*What is needed:*
Once you find a line containing the word "empty" in the entries below, copy it.

*Before-and-after change data:*
☆ ☆ ☆ ☆

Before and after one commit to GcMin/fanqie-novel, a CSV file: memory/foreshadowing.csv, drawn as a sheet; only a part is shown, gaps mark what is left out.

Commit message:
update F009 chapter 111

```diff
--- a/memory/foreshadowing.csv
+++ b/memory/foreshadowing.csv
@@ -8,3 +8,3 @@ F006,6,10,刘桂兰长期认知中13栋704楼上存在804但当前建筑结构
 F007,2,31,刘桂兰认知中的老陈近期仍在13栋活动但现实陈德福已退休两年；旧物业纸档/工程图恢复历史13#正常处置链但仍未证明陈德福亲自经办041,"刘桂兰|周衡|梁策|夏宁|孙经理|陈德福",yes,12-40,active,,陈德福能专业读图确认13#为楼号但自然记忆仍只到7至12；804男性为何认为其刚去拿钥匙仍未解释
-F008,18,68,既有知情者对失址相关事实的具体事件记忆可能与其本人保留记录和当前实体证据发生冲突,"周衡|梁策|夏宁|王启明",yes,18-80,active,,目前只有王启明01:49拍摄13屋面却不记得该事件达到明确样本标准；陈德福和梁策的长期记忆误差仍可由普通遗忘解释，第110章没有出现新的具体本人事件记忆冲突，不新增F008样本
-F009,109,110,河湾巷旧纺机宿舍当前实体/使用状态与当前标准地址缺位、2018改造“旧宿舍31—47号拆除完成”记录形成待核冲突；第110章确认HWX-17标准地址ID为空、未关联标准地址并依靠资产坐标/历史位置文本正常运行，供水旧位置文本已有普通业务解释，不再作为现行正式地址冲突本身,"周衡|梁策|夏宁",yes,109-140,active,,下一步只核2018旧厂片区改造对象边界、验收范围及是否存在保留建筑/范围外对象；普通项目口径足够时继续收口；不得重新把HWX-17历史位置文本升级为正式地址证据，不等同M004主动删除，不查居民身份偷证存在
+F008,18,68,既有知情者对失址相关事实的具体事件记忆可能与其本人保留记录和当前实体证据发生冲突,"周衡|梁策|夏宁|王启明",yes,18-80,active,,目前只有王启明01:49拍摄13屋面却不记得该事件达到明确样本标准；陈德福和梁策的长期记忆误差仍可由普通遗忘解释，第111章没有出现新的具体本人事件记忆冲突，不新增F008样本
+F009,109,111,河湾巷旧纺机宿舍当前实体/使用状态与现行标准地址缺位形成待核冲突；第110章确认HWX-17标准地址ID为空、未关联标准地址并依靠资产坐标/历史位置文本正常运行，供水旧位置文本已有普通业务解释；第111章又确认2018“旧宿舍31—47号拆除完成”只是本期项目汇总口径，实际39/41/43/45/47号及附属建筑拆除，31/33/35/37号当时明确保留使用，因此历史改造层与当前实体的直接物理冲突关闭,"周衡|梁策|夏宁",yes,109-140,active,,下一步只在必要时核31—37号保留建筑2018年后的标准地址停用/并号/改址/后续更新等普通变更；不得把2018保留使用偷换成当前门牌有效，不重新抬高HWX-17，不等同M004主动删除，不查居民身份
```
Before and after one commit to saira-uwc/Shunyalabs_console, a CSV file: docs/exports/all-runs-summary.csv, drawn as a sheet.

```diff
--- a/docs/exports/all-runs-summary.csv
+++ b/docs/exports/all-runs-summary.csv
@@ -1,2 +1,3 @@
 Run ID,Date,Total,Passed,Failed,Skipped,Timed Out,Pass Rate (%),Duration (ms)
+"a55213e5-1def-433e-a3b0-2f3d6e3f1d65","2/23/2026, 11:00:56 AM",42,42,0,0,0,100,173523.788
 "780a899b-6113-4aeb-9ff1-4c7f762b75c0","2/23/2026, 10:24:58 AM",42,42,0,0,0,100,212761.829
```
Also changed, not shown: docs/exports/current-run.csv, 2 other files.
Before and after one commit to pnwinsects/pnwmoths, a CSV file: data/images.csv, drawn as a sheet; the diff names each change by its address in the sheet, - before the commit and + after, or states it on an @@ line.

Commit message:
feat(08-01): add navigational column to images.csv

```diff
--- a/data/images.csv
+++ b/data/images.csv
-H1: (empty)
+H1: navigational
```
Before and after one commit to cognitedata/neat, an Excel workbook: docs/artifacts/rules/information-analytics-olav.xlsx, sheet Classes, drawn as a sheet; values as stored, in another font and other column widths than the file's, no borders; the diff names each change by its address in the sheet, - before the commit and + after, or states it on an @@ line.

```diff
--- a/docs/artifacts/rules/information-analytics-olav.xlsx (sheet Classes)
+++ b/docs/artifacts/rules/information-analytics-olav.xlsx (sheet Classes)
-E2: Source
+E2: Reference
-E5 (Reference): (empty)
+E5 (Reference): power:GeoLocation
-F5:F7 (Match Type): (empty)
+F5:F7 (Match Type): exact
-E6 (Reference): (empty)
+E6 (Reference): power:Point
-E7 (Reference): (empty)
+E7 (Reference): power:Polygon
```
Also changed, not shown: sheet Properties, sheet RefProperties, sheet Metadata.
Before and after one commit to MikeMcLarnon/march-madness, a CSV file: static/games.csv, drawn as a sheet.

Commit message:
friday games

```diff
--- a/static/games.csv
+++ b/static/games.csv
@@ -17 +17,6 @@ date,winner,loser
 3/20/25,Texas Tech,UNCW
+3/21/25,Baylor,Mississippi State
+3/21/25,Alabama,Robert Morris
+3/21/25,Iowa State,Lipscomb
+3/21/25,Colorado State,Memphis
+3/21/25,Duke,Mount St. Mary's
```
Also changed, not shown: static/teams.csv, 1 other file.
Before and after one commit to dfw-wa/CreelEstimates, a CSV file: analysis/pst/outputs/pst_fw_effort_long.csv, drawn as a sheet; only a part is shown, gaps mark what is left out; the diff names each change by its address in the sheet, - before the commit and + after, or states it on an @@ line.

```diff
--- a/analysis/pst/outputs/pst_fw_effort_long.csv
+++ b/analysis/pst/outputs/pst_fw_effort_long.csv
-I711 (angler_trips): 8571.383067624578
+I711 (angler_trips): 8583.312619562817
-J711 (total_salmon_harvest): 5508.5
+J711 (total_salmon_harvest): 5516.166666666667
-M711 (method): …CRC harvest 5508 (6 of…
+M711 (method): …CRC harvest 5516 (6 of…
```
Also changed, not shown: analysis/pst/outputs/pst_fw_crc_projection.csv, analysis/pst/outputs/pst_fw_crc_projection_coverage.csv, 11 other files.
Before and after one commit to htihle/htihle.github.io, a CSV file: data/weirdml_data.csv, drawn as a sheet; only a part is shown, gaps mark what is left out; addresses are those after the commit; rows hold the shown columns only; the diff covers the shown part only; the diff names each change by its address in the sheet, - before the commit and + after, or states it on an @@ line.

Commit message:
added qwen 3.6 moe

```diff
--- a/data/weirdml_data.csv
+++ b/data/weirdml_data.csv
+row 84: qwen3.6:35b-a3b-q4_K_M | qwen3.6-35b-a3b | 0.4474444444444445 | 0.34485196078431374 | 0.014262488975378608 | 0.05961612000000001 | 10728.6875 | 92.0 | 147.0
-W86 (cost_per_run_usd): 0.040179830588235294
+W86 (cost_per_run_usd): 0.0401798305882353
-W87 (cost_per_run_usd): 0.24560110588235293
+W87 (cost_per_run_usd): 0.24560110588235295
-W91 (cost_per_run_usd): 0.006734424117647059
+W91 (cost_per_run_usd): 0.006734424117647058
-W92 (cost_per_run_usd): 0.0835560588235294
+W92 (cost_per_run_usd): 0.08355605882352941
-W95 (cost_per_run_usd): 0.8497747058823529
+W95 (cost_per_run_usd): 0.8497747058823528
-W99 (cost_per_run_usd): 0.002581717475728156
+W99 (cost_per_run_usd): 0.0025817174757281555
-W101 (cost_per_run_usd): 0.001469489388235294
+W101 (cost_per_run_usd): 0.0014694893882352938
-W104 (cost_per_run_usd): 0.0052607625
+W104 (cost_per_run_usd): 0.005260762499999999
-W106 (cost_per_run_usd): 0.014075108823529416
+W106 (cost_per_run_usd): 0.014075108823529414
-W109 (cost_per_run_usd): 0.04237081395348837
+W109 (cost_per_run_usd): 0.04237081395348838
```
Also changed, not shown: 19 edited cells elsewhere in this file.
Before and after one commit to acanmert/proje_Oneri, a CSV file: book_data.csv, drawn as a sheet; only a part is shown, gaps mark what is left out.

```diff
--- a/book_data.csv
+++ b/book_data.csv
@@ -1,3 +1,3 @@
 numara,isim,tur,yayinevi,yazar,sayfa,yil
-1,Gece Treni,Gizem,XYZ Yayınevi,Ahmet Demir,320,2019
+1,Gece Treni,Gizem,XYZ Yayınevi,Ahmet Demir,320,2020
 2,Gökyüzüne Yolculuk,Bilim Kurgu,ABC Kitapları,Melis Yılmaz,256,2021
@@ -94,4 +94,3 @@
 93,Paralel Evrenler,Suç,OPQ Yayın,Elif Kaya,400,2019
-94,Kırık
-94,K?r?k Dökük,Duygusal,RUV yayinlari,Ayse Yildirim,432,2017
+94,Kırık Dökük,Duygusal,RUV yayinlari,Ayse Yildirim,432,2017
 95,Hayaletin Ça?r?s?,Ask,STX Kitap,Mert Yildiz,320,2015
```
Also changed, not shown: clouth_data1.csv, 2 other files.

☆ ☆ ☆ ☆

*Response area:*
-H1: (empty)
-E5 (Reference): (empty)
-F5:F7 (Match Type): (empty)
-E6 (Reference): (empty)
-E7 (Reference): (empty)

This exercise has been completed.